» **Directions**
From the entries below, extract every line that includes the word "hardware".

++++ Given data

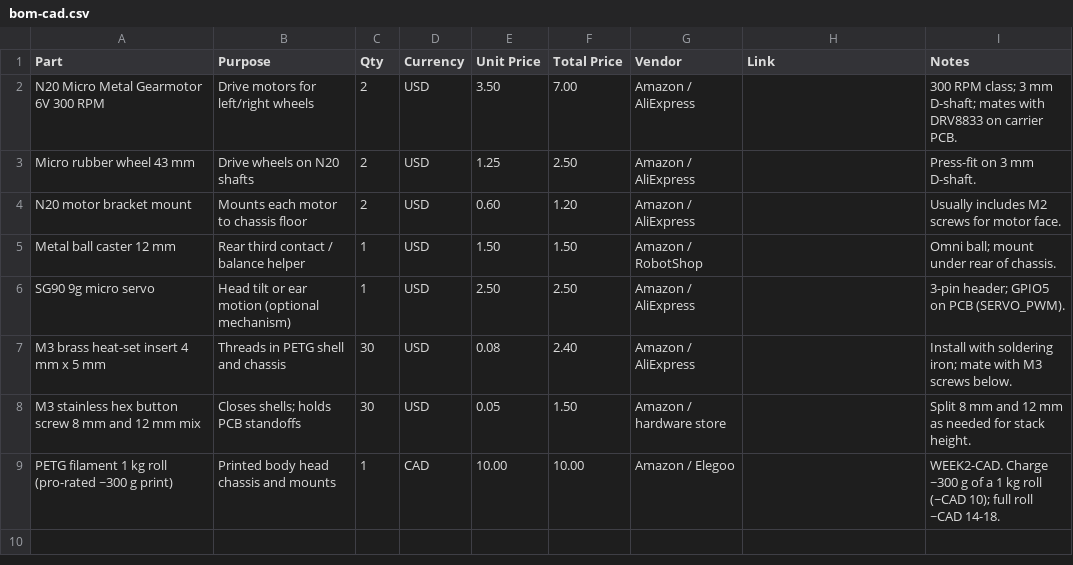
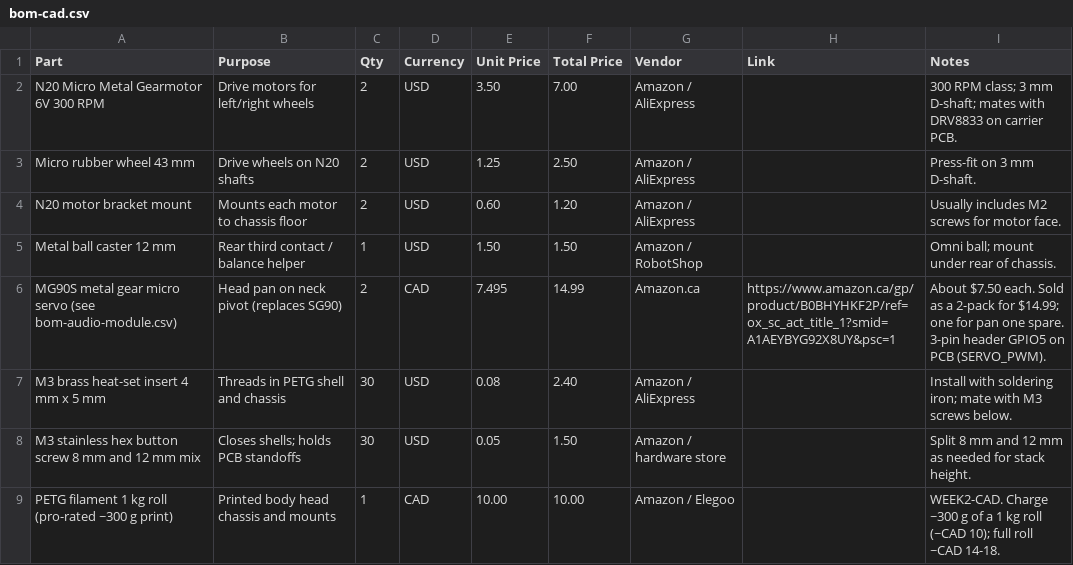
Before and after one commit to atireksd11/Astra-Companion, a CSV file: hardware/bom-cad.csv, drawn as a sheet; removed rows and columns are numbered as before the commit, all else as after; the diff names each change by its address in the sheet, - before the commit and + after, or states it on an @@ line.

```diff
--- a/hardware/bom-cad.csv
+++ b/hardware/bom-cad.csv
-row 6: SG90 9g micro servo | Head tilt or ear motion (optional mechanism) | 1 | USD | 2.50 | 2.50 | Amazon / AliExpress |  | 3-pin header; GPIO5 on PCB (SERVO_PWM).
+row 6: MG90S metal gear micro servo (see bom-audio-module.csv) | Head pan on neck pivot (replaces SG90) | 2 | CAD | 7.495 | 14.99 | Amazon.ca | https://www.amazon.ca/gp/product/B0BHYHKF2P/ref=ox_sc_act_title_1?smid=A1AEYBYG92X8UY&psc=1 | About $7.50 each. Sold as a 2-pack for $14.99; one for pan one spare. 3-pin header GPIO5 on PCB (SERVO_PWM).
```
Also changed, not shown: hardware/bom-audio-module.csv, 2 other files.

++++++++

» **Answer box**
Before and after one commit to atireksd11/Astra-Companion, a CSV file: hardware/bom-cad.csv, drawn as a sheet; removed rows and columns are numbered as before the commit, all else as after; the diff names each change by its address in the sheet, - before the commit and + after, or states it on an @@ line.
--- a/hardware/bom-cad.csv
+++ b/hardware/bom-cad.csv
Also changed, not shown: hardware/bom-audio-module.csv, 2 other files.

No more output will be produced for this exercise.